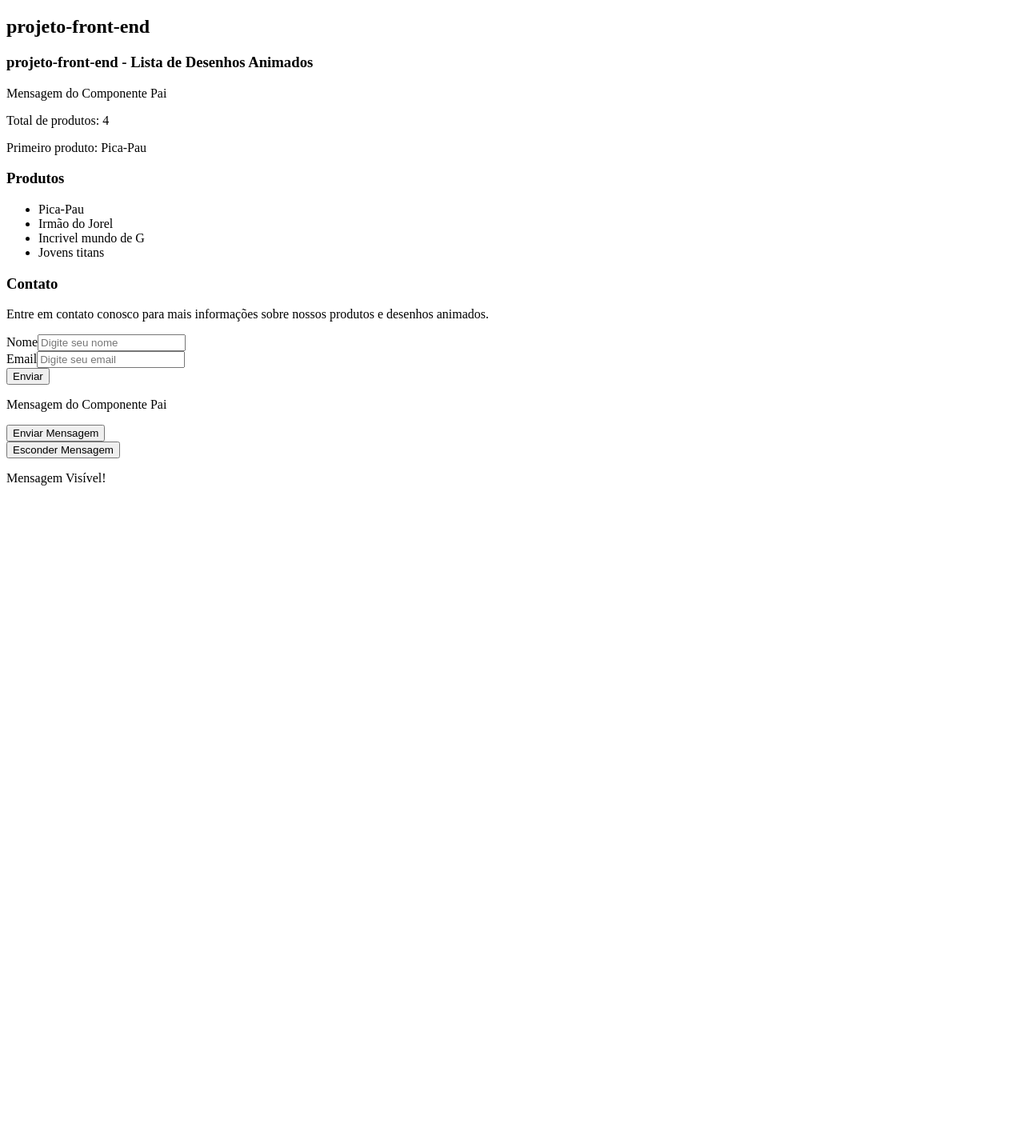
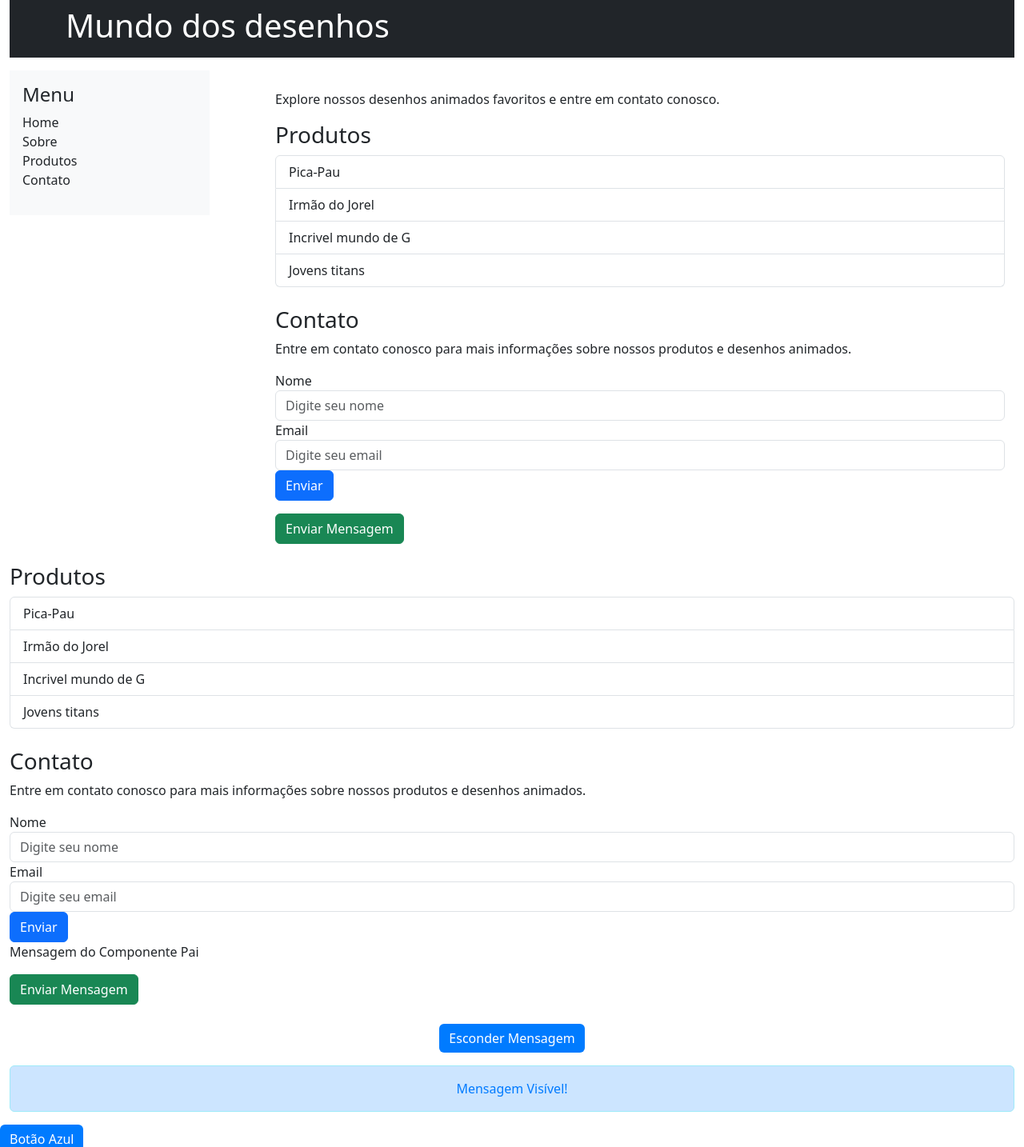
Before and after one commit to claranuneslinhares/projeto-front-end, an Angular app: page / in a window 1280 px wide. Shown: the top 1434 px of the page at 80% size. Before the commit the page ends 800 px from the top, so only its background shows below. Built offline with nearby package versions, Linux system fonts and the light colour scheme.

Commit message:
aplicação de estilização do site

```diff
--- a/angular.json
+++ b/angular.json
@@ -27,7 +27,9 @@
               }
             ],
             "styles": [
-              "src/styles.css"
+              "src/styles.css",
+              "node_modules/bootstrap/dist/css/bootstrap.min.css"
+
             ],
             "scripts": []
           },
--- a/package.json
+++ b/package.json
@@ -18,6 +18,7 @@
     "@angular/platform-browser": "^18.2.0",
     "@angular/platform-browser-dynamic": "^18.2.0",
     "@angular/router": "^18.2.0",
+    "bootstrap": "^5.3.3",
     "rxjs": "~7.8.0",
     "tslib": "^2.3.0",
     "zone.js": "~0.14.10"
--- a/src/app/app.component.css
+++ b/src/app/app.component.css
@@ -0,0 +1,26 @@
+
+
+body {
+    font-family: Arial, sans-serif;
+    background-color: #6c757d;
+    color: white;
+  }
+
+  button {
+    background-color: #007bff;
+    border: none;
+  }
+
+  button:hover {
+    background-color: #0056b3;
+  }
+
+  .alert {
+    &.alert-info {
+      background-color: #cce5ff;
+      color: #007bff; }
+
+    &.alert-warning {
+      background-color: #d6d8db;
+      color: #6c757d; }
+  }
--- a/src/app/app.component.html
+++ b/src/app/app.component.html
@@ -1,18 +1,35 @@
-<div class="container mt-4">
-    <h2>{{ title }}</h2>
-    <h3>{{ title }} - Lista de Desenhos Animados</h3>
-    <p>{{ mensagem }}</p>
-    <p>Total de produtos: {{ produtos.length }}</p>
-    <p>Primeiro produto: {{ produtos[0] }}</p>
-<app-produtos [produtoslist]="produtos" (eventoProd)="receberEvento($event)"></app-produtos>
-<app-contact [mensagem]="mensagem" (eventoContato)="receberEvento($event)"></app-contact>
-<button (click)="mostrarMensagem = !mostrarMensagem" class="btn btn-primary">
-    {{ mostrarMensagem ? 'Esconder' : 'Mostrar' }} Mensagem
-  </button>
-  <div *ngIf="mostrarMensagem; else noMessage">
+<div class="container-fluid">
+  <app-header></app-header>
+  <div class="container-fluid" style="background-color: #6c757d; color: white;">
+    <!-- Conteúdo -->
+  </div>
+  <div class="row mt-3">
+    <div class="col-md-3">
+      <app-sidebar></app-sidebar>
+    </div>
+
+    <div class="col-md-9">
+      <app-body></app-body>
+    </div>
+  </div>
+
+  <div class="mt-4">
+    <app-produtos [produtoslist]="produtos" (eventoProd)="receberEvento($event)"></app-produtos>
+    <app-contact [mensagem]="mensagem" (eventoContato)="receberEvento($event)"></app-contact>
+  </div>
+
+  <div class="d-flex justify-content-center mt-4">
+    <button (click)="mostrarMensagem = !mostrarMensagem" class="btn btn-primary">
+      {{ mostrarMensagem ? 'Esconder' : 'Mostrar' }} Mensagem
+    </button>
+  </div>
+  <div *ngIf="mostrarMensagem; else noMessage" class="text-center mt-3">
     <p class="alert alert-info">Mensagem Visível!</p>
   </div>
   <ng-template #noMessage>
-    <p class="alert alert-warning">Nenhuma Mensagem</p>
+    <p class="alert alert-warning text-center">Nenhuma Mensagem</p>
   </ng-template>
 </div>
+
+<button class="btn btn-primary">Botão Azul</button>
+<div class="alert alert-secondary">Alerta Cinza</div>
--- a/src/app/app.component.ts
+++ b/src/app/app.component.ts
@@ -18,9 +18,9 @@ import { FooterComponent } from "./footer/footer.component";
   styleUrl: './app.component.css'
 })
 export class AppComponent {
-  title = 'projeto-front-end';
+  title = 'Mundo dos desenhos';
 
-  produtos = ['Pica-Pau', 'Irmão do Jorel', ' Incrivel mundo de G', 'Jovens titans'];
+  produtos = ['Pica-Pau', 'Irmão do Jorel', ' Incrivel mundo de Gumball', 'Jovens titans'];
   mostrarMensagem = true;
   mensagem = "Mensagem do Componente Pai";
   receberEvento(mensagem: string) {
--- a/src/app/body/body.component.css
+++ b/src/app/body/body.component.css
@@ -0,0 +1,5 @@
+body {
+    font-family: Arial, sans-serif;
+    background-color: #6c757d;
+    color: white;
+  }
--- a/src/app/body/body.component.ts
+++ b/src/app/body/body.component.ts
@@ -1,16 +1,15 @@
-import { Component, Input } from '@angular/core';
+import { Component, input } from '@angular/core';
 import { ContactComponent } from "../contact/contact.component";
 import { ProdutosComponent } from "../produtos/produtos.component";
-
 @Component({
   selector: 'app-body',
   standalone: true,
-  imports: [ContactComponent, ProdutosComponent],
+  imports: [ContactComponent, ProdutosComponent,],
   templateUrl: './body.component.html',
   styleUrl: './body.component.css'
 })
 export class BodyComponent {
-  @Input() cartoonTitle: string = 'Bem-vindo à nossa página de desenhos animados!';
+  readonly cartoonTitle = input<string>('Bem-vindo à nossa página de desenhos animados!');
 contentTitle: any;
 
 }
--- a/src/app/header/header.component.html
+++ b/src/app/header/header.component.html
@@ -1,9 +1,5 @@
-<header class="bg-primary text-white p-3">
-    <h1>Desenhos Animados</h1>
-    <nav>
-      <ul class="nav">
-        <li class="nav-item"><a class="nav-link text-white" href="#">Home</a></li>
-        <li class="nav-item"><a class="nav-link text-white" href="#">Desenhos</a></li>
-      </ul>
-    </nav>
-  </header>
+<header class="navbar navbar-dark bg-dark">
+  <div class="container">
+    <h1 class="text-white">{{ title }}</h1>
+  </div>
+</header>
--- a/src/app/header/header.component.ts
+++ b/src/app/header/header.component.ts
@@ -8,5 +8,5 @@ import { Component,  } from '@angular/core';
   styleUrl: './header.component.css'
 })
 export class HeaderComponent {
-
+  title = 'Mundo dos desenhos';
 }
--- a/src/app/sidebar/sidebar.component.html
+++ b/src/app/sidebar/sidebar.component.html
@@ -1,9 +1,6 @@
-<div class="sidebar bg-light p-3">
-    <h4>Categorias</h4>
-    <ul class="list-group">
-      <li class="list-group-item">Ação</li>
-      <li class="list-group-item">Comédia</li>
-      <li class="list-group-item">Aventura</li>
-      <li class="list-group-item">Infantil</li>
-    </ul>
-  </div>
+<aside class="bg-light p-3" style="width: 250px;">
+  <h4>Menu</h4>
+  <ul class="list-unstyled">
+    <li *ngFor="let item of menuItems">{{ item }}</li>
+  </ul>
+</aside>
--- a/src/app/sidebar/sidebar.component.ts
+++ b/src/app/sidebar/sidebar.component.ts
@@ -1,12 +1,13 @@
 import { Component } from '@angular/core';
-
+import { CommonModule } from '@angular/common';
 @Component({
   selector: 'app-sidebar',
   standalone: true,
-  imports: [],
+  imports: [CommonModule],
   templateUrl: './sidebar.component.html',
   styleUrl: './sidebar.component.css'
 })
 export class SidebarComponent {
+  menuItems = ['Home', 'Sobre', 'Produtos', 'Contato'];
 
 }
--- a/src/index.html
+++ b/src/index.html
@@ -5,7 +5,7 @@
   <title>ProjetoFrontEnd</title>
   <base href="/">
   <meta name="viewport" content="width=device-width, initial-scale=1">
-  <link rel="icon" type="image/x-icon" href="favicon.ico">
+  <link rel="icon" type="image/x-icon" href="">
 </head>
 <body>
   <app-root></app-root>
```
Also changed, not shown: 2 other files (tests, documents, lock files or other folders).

> _WHAT THE TASK REQUIRES_:
Without altering anything, output all the lines above but none of the images.

> _RESULT BELOW_:
Before and after one commit to claranuneslinhares/projeto-front-end, an Angular app: page / in a window 1280 px wide. Shown: the top 1434 px of the page at 80% size. Before the commit the page ends 800 px from the top, so only its background shows below. Built offline with nearby package versions, Linux system fonts and the light colour scheme.

Commit message:
aplicação de estilização do site

```diff
--- a/angular.json
+++ b/angular.json
@@ -27,7 +27,9 @@
               }
             ],
             "styles": [
-              "src/styles.css"
+              "src/styles.css",
+              "node_modules/bootstrap/dist/css/bootstrap.min.css"
+
             ],
             "scripts": []
           },
--- a/package.json
+++ b/package.json
@@ -18,6 +18,7 @@
     "@angular/platform-browser": "^18.2.0",
     "@angular/platform-browser-dynamic": "^18.2.0",
     "@angular/router": "^18.2.0",
+    "bootstrap": "^5.3.3",
     "rxjs": "~7.8.0",
     "tslib": "^2.3.0",
     "zone.js": "~0.14.10"
--- a/src/app/app.component.css
+++ b/src/app/app.component.css
@@ -0,0 +1,26 @@
+
+
+body {
+    font-family: Arial, sans-serif;
+    background-color: #6c757d;
+    color: white;
+  }
+
+  button {
+    background-color: #007bff;
+    border: none;
+  }
+
+  button:hover {
+    background-color: #0056b3;
+  }
+
+  .alert {
+    &.alert-info {
+      background-color: #cce5ff;
+      color: #007bff; }
+
+    &.alert-warning {
+      background-color: #d6d8db;
+      color: #6c757d; }
+  }
--- a/src/app/app.component.html
+++ b/src/app/app.component.html
@@ -1,18 +1,35 @@
-<div class="container mt-4">
-    <h2>{{ title }}</h2>
-    <h3>{{ title }} - Lista de Desenhos Animados</h3>
-    <p>{{ mensagem }}</p>
-    <p>Total de produtos: {{ produtos.length }}</p>
-    <p>Primeiro produto: {{ produtos[0] }}</p>
-<app-produtos [produtoslist]="produtos" (eventoProd)="receberEvento($event)"></app-produtos>
-<app-contact [mensagem]="mensagem" (eventoContato)="receberEvento($event)"></app-contact>
-<button (click)="mostrarMensagem = !mostrarMensagem" class="btn btn-primary">
-    {{ mostrarMensagem ? 'Esconder' : 'Mostrar' }} Mensagem
-  </button>
-  <div *ngIf="mostrarMensagem; else noMessage">
+<div class="container-fluid">
+  <app-header></app-header>
+  <div class="container-fluid" style="background-color: #6c757d; color: white;">
+    <!-- Conteúdo -->
+  </div>
+  <div class="row mt-3">
+    <div class="col-md-3">
+      <app-sidebar></app-sidebar>
+    </div>
+
+    <div class="col-md-9">
+      <app-body></app-body>
+    </div>
+  </div>
+
+  <div class="mt-4">
+    <app-produtos [produtoslist]="produtos" (eventoProd)="receberEvento($event)"></app-produtos>
+    <app-contact [mensagem]="mensagem" (eventoContato)="receberEvento($event)"></app-contact>
+  </div>
+
+  <div class="d-flex justify-content-center mt-4">
+    <button (click)="mostrarMensagem = !mostrarMensagem" class="btn btn-primary">
+      {{ mostrarMensagem ? 'Esconder' : 'Mostrar' }} Mensagem
+    </button>
+  </div>
+  <div *ngIf="mostrarMensagem; else noMessage" class="text-center mt-3">
     <p class="alert alert-info">Mensagem Visível!</p>
   </div>
   <ng-template #noMessage>
-    <p class="alert alert-warning">Nenhuma Mensagem</p>
+    <p class="alert alert-warning text-center">Nenhuma Mensagem</p>
   </ng-template>
 </div>
+
+<button class="btn btn-primary">Botão Azul</button>
+<div class="alert alert-secondary">Alerta Cinza</div>
--- a/src/app/app.component.ts
+++ b/src/app/app.component.ts
@@ -18,9 +18,9 @@ import { FooterComponent } from "./footer/footer.component";
   styleUrl: './app.component.css'
 })
 export class AppComponent {
-  title = 'projeto-front-end';
+  title = 'Mundo dos desenhos';
 
-  produtos = ['Pica-Pau', 'Irmão do Jorel', ' Incrivel mundo de G', 'Jovens titans'];
+  produtos = ['Pica-Pau', 'Irmão do Jorel', ' Incrivel mundo de Gumball', 'Jovens titans'];
   mostrarMensagem = true;
   mensagem = "Mensagem do Componente Pai";
   receberEvento(mensagem: string) {
--- a/src/app/body/body.component.css
+++ b/src/app/body/body.component.css
@@ -0,0 +1,5 @@
+body {
+    font-family: Arial, sans-serif;
+    background-color: #6c757d;
+    color: white;
+  }
--- a/src/app/body/body.component.ts
+++ b/src/app/body/body.component.ts
@@ -1,16 +1,15 @@
-import { Component, Input } from '@angular/core';
+import { Component, input } from '@angular/core';
 import { ContactComponent } from "../contact/contact.component";
 import { ProdutosComponent } from "../produtos/produtos.component";
-
 @Component({
   selector: 'app-body',
   standalone: true,
-  imports: [ContactComponent, ProdutosComponent],
+  imports: [ContactComponent, ProdutosComponent,],
   templateUrl: './body.component.html',
   styleUrl: './body.component.css'
 })
 export class BodyComponent {
-  @Input() cartoonTitle: string = 'Bem-vindo à nossa página de desenhos animados!';
+  readonly cartoonTitle = input<string>('Bem-vindo à nossa página de desenhos animados!');
 contentTitle: any;
 
 }
--- a/src/app/header/header.component.html
+++ b/src/app/header/header.component.html
@@ -1,9 +1,5 @@
-<header class="bg-primary text-white p-3">
-    <h1>Desenhos Animados</h1>
-    <nav>
-      <ul class="nav">
-        <li class="nav-item"><a class="nav-link text-white" href="#">Home</a></li>
-        <li class="nav-item"><a class="nav-link text-white" href="#">Desenhos</a></li>
-      </ul>
-    </nav>
-  </header>
+<header class="navbar navbar-dark bg-dark">
+  <div class="container">
+    <h1 class="text-white">{{ title }}</h1>
+  </div>
+</header>
--- a/src/app/header/header.component.ts
+++ b/src/app/header/header.component.ts
@@ -8,5 +8,5 @@ import { Component,  } from '@angular/core';
   styleUrl: './header.component.css'
 })
 export class HeaderComponent {
-
+  title = 'Mundo dos desenhos';
 }
--- a/src/app/sidebar/sidebar.component.html
+++ b/src/app/sidebar/sidebar.component.html
@@ -1,9 +1,6 @@
-<div class="sidebar bg-light p-3">
-    <h4>Categorias</h4>
-    <ul class="list-group">
-      <li class="list-group-item">Ação</li>
-      <li class="list-group-item">Comédia</li>
-      <li class="list-group-item">Aventura</li>
-      <li class="list-group-item">Infantil</li>
-    </ul>
-  </div>
+<aside class="bg-light p-3" style="width: 250px;">
+  <h4>Menu</h4>
+  <ul class="list-unstyled">
+    <li *ngFor="let item of menuItems">{{ item }}</li>
+  </ul>
+</aside>
--- a/src/app/sidebar/sidebar.component.ts
+++ b/src/app/sidebar/sidebar.component.ts
@@ -1,12 +1,13 @@
 import { Component } from '@angular/core';
-
+import { CommonModule } from '@angular/common';
 @Component({
   selector: 'app-sidebar',
   standalone: true,
-  imports: [],
+  imports: [CommonModule],
   templateUrl: './sidebar.component.html',
   styleUrl: './sidebar.component.css'
 })
 export class SidebarComponent {
+  menuItems = ['Home', 'Sobre', 'Produtos', 'Contato'];
 
 }
--- a/src/index.html
+++ b/src/index.html
@@ -5,7 +5,7 @@
   <title>ProjetoFrontEnd</title>
   <base href="/">
   <meta name="viewport" content="width=device-width, initial-scale=1">
-  <link rel="icon" type="image/x-icon" href="favicon.ico">
+  <link rel="icon" type="image/x-icon" href="">
 </head>
 <body>
   <app-root></app-root>
```
Also changed, not shown: 2 other files (tests, documents, lock files or other folders).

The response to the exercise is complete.